The notion that millions of enthusiastic voters will return the ANC to power for a sixth consecutive term has become more snigger-worthy.
South Africa goes to the polls in 2024.
That is the core explanation for the evaporation of some party loyalists’ faith in President Cyril Ramaphosa and the strengthening of former president Jacob Zuma’s authority over some of the ANC splinter groups determined to challenge the current leadership in the polls.
Achieving party unity was not universally regarded as a given when the Ramaphosa party presidency began.
Back in 2017, it was possible to find many ANC optimists able to muster a case that the party renewal crusade touted in the Nasrec conference would heal the divisions by keeping in its fold corrupt factional leaders instead of rescinding their party deployment to influential government positions.
Many party members hoped Zuma’s influence over the anti-Ramaphosa factions would shrivel. The idea that Ramaphosa might have it in him to pull off an against-expectations rebound, avoiding party break-ups similar to those that led to the formation of Cope and the EFF, was much discussed.
However, the ANC will have to play their hand carefully following the public humiliation of the governing party by Zuma when last Saturday he urged ANC members to vote for the newly formed uMkhonto weSizwe party in the 2024 national elections.
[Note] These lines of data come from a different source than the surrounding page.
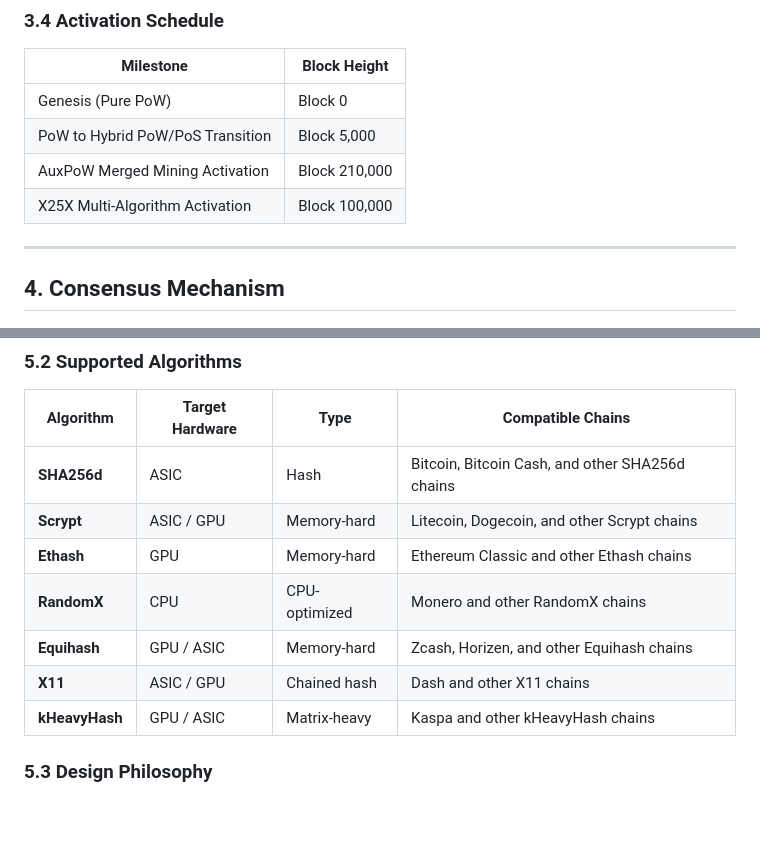
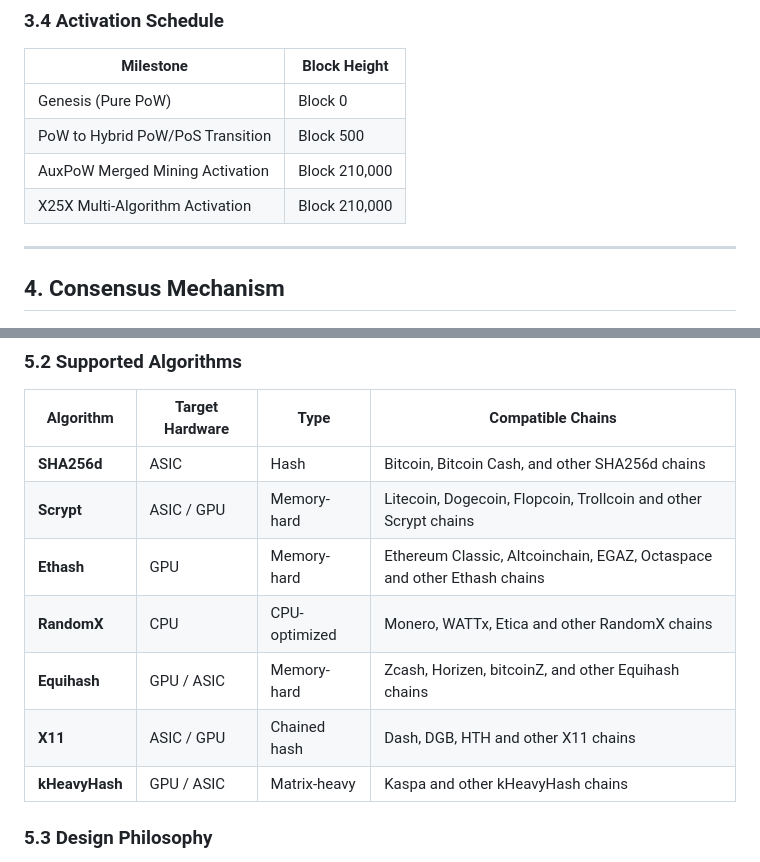
Before and after one commit to WATTxChain/wattxchain.org, a Markdown page: whitepaper.md, 2 parts joined by grey strips. GitHub-like rendering; blank space fills up the shorter version.

Commit message:
Fix milestone heights and update consensus algorithms
Correct milestone block heights and update compatible chains for various algorithms.

```diff
--- a/whitepaper.md
+++ b/whitepaper.md
@@ -143,9 +143,9 @@ WATTx is built on a QTUM Core foundation with the following enhancements:
 | Milestone | Block Height |
 |-----------|-------------|
 | Genesis (Pure PoW) | Block 0 |
-| PoW to Hybrid PoW/PoS Transition | Block 5,000 |
+| PoW to Hybrid PoW/PoS Transition | Block 500 |
 | AuxPoW Merged Mining Activation | Block 210,000 |
-| X25X Multi-Algorithm Activation | Block 100,000 |
+| X25X Multi-Algorithm Activation | Block 210,000 |
 
 ---
 
@@ -194,11 +194,11 @@ The X25X framework is WATTx's multi-algorithm mining system, activated at block
 | Algorithm | Target Hardware | Type | Compatible Chains |
 |-----------|----------------|------|-------------------|
 | **SHA256d** | ASIC | Hash | Bitcoin, Bitcoin Cash, and other SHA256d chains |
-| **Scrypt** | ASIC / GPU | Memory-hard | Litecoin, Dogecoin, and other Scrypt chains |
-| **Ethash** | GPU | Memory-hard | Ethereum Classic and other Ethash chains |
-| **RandomX** | CPU | CPU-optimized | Monero and other RandomX chains |
-| **Equihash** | GPU / ASIC | Memory-hard | Zcash, Horizen, and other Equihash chains |
-| **X11** | ASIC / GPU | Chained hash | Dash and other X11 chains |
+| **Scrypt** | ASIC / GPU | Memory-hard | Litecoin, Dogecoin, Flopcoin, Trollcoin and other Scrypt chains |
+| **Ethash** | GPU | Memory-hard | Ethereum Classic, Altcoinchain, EGAZ, Octaspace and other Ethash chains |
+| **RandomX** | CPU | CPU-optimized | Monero, WATTx, Etica and other RandomX chains |
+| **Equihash** | GPU / ASIC | Memory-hard | Zcash, Horizen, bitcoinZ, and other Equihash chains |
+| **X11** | ASIC / GPU | Chained hash | Dash, DGB, HTH and other X11 chains |
 | **kHeavyHash** | GPU / ASIC | Matrix-heavy | Kaspa and other kHeavyHash chains |
 
 ### 5.3 Design Philosophy
```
He said his decision not to vote for the ANC was a move to try to rectify the party, which he claims has gone down a wayward path of ill-discipline.
This move appears to be Zuma’s latest provocation to the ANC to expel him from the party, as announcing that he will not vote for the ANC in 2024’s national election but remains a committed member of the governing party is a contradiction, a provocation, and an open transgression of party rules.
It’s a provocation that further breaks down a controversial relationship between Zuma and the party that has enjoyed ambivalence over the past five years. The message of Zuma’s poke-in-the-eye move has reinforced the launch of the uMkhonto weSizwe party.
There is overwhelming evidence that these latest attacks have pulverised the ANC, and it continues to lose political ground, with colossal anti-government swings. One recent victory, in the form of convincing party veteran Mavuso Msimang to withdraw his public resignation from the party, briefly rained on Ramaphosa’s parade of his efforts to keep the party together and brought a rare glimpse of sunshine to the ANC.
Following the launch of the party’s election manifesto review last September, I expressed my optimism that the ANC looked like a “dead cat bounce”, the phrase coined by Wall Street traders to describe a slight, temporary recovery in stock on a downward plunge.
However, I am again less optimistic about the future, given the fact that the silent killer disintegration in the ANC has corroded and appropriated so much of its legacy, including that of its glorious liberation army, uMkhonto weSizwe; the ANC now looks like an inhabitant of a convalescent home. The faction fights linked to the compilation of election candidate lists ahead of next year’s elections are another addition to a long list of issues threatening further morale-crushing events for the ANC.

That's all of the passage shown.